I’m concerned that our new living conditions will increase the chances that our bodies will grow weak and this could lead to a surge in chronic health conditions later on.

My research is all about trying to keep people moving so that their stability, balance and posture remain strong. I create training programs that combine physiotherapy, psychology and technology to help people train in their homes and reduce their risk of falling.

So what can you be doing while inside?

I recommend dividing your physical activity into two categories: day-to-day movement and structured physical exercise. Combining these two forms of activity will help to maintain your health and prevent problems arising in the future.

Day-to-day movement

Movement helps us to manage our weight, keep our joints and muscles strong, reduce stress and anxiety, improve our sleep, and increase our energy levels.

To improve our movement throughout the day, try the following:
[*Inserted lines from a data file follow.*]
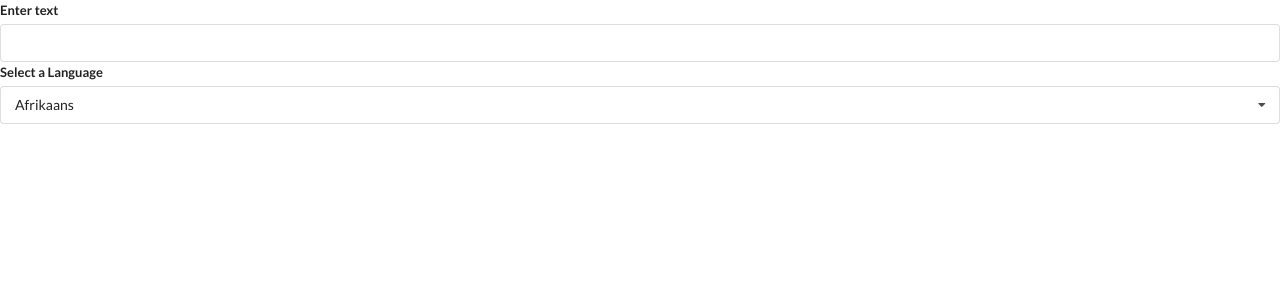
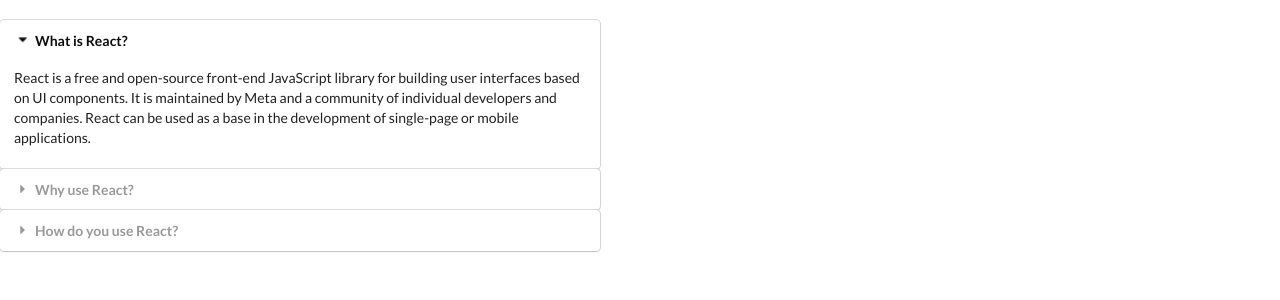
Before and after one commit to aishwarya1712/widgets, a React (Create React App) app: page / in a window 1280 px wide. Shown: the top 300 px of the page. Built offline with nearby package versions, Linux system fonts and the light colour scheme.

Commit message:
Added basic routing functionality within app

```diff
--- a/src/components/App.js
+++ b/src/components/App.js
@@ -36,10 +36,39 @@
 
 const App = () => {
     const [selected, setSelected] = useState(options[0]);
-    const [showDropdown, setShowDropdown] = useState(true);
+    // const [showDropdown, setShowDropdown] = useState(true);
+
+    const showAccordion = () => {
+        if(window.location.pathname === '/'){
+            return <Accordion items={items}/>
+        }
+    }
+
+    const showList = () => {
+        if(window.location.pathname === '/list'){
+            return <Search/>
+        }
+    }
+
+    const showDropdown = () => {
+        if(window.location.pathname === '/dropdown'){
+            return <Dropdown options={options} label="Select a color" selected={selected} onSelectedChange={setSelected}/>
+        }
+    }
+
+    const showTranslate = () => {
+        if(window.location.pathname === '/translate'){
+            return <Translate/>
+        }
+    }
+
 
     return (
         <div className="">
+            {showAccordion()}
+            {showList()}
+            {showDropdown()}
+            {showTranslate()}
             {/* <Accordion items={items}/> */}
             {/* <Search/> */}
             {/* <button onClick={(e)=>setShowDropdown(!showDropdown)}>Toggle Dropdown</button>
@@ -50,7 +79,7 @@
                     <div style={{color: selected.value}}>This text is {selected.label}</div>
                 </div> : null
             } */}
-            <Translate/>
+            {/* <Translate/> */}
 
 
         </div>
```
  • Do not sit for long! While you are working, reading or watching television, stand up and move about every 30 minutes or more.
  • Find inventive ways to increase your number of steps. Try to find a reason to move from room to room throughout the day.
  • Keep doing your chores. You’ll find basic tasks like cooking, cleaning the windows or rearranging a cupboard gets you moving and uses your muscles and joints.

Structured physical exercise

In addition to this, I suggest getting at least 30 minutes of planned physical exercise each day. This can be completed in one block or in three shorter sets of 10 minutes, taking rests in between if you need. My advice is to:

  • Make a circuit in your house or garden to do exercises that focus on your lower body. You can focus on balance, muscle strength, flexibility and aerobic exercise.
  • Make sure some of your routines incorporate exercises that have been proven to help with stability and prevent falls, aiming for daily balance exercises and 2 to 3 sessions of strength exercise per week.
  • Exercise enables different types of movement that you can’t obtain from day to day activities. Try mixing it up with Zumba, yoga, Pilates or aerobics.


Associate Professor Kim Delbaere is a senior researcher in NeuRA’s Falls, Balance and Injury Research Centre.